With the property market suffering from oversupply, more Malaysians are turning to Airbnb to pay off their loans. Based on an Airbnb survey of over 2,000 Malaysian guests and hosts, half of the responding hosts indicated that Airbnb helped them in settling their loan payments, while 40 percent said the platform provided them with supplementary income.
Airbnb is an internet-based booking platform that allows owners to rent out their properties or extra rooms to guests.
With more than 53,000 Airbnb listings, Malaysia saw over 3.25 million guests in the last 12 months ended 1 July, or up 73 percent from the previous period, reported The Star.
Siva Shanker, investment head of Axis REIT Managers Bhd and former president of Malaysian Institute of Estate Agents, however, believes that there is a bad side to the Airbnb trend.
According to him, Airbnb hosts were speculators and investors who bought properties during the upturn, with the goal of selling them at a higher price.
“However, when the property market started to make a turn for the worse, many of these speculators found it difficult to sell or rent out their units but at the same time they needed income to service their loans.”
He added that many investors and buyers bought units on the advice of a few people with questionable credentials and skills.
“Many of the people, who claimed to be experts, gave false assurances that the properties could be sold at a premium of up to 40 percent within a couple of years, or that they would be able to get high rental yields.”
“This is essentially a get rich quick scheme and many people believed in them.

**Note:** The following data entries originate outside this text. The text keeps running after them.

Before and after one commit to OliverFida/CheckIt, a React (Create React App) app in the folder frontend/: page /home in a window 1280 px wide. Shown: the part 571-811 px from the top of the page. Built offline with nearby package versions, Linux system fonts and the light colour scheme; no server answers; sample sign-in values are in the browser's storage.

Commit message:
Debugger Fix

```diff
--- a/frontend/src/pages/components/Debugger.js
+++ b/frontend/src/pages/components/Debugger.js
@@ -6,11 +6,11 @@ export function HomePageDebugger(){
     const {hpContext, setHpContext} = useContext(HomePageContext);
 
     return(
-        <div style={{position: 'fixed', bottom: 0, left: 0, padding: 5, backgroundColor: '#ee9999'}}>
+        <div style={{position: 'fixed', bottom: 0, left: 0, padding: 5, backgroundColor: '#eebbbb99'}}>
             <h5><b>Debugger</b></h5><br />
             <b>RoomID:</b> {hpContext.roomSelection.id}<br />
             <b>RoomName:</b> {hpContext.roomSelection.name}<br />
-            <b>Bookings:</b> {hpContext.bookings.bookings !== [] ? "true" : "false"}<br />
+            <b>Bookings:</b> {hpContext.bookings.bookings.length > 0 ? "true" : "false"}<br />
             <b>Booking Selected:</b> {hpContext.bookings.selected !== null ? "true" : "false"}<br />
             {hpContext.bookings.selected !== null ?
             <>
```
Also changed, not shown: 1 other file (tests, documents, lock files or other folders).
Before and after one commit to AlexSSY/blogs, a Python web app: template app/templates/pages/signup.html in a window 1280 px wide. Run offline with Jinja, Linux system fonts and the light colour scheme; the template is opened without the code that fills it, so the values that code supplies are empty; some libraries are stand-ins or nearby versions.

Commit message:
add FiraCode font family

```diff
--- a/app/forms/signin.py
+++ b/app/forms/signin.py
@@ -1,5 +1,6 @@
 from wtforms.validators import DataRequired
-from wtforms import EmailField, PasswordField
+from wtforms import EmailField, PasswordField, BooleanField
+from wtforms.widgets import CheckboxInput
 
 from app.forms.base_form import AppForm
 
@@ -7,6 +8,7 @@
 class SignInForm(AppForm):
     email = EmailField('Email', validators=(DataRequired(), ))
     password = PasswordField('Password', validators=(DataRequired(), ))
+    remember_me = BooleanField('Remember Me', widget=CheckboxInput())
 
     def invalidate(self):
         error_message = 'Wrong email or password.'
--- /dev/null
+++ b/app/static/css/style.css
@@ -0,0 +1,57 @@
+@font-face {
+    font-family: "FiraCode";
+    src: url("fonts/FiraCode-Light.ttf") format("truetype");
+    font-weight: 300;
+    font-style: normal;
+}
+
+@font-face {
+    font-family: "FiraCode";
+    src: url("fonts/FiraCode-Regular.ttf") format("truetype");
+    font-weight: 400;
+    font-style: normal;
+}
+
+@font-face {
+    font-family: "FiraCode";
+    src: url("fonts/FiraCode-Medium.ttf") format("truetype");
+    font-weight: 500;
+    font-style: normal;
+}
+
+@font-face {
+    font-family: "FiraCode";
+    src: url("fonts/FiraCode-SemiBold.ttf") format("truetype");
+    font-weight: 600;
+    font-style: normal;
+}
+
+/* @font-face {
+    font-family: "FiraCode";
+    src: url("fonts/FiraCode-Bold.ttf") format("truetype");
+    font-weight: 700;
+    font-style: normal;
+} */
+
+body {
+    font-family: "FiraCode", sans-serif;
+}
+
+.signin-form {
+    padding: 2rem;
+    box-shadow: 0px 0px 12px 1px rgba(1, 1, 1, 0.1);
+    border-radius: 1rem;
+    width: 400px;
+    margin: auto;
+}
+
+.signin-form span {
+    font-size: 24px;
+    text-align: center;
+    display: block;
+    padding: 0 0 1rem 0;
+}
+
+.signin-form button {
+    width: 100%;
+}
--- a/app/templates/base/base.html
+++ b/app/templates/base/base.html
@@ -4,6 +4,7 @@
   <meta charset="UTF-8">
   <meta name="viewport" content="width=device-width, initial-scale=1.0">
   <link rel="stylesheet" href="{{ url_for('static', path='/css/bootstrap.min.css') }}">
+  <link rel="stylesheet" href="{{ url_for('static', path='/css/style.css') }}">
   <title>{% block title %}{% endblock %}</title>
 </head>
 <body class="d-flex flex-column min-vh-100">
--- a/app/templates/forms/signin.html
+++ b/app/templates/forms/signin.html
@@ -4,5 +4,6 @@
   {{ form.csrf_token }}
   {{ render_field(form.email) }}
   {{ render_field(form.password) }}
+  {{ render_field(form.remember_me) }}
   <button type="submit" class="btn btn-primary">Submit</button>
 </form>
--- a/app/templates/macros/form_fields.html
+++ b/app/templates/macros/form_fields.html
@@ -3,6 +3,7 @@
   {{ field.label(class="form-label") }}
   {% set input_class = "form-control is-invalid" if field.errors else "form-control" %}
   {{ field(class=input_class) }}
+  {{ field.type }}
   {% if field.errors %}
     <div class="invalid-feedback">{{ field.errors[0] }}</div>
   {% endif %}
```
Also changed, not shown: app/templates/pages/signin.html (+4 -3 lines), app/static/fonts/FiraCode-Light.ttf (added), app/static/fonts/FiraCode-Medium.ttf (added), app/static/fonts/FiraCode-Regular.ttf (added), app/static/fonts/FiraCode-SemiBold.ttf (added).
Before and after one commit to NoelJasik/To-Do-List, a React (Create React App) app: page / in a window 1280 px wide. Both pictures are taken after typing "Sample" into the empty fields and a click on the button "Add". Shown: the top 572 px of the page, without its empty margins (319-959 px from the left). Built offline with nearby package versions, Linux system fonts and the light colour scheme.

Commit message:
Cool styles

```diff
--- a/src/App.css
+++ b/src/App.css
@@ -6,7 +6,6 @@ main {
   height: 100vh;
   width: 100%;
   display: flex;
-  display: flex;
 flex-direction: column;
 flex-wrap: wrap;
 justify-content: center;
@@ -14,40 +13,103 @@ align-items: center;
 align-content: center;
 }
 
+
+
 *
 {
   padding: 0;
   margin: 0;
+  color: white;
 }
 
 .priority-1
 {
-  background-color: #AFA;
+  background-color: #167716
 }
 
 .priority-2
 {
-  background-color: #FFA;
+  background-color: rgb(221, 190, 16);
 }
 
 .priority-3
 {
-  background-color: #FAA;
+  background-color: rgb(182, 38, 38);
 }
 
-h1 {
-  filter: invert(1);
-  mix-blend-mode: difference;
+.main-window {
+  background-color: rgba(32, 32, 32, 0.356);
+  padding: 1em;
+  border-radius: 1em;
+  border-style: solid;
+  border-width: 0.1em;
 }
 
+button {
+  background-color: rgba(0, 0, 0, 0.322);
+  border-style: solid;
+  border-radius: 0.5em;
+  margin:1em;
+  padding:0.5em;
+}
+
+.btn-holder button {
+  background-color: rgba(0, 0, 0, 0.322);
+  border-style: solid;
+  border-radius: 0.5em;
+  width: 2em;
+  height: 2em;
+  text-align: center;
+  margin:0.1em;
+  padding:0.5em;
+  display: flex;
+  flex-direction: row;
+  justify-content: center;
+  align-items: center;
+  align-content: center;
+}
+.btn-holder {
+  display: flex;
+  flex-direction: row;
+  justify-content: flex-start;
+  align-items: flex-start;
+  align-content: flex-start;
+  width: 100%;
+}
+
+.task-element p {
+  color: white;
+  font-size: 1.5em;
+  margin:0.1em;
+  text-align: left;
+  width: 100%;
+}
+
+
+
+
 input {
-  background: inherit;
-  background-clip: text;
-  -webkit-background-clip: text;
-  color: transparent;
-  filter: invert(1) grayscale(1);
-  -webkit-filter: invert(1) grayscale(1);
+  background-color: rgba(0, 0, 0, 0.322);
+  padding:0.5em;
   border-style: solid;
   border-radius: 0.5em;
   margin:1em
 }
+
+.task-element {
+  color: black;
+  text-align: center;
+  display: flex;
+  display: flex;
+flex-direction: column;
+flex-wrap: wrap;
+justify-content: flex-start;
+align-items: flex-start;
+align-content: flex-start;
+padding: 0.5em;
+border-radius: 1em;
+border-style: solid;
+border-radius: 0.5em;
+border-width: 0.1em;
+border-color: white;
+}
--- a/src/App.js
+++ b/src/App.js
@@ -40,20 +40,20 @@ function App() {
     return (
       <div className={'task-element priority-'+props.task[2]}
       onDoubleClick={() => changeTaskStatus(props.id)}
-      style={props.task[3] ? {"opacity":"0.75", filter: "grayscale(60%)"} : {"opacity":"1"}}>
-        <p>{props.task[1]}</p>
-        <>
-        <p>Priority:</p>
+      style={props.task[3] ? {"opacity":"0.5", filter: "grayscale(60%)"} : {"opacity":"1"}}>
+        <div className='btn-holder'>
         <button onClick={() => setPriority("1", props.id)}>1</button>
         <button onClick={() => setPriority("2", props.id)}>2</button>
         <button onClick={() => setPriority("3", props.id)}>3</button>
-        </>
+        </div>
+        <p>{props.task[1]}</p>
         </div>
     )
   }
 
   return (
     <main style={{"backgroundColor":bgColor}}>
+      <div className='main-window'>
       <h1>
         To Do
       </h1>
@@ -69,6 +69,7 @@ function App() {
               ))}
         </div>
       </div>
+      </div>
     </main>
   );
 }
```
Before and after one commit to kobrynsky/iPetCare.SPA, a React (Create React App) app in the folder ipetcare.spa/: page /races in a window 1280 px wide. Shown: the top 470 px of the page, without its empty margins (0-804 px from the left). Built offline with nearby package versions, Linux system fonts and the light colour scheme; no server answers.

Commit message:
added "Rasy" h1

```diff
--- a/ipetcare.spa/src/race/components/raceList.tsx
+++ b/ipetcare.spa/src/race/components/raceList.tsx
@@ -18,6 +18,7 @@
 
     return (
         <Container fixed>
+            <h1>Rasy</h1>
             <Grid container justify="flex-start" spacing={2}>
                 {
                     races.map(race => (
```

But then the market crashed and many of the buyers are saddled with a property that they can’t sell or rent out,” he said.
Meanwhile, PPC International managing director Datuk Siders Sittampalam called for the regulation of Airbnb.
“It’s never been regulated in the past, especially in terms of taxes. How do you determine things such as cost and security?”
Siva agreed that there is a need to set up proper regulation for Airbnb operators.
“You don’t know who’s going into your apartment. Every other day, your occupants are changing…They could be illegal immigrants, running criminal activities, being a nuisance and disturbing the neighbours,” he said.
“How is the unit considered ‘gated and guarded’ when the owner is the one that opens the door to these strangers?”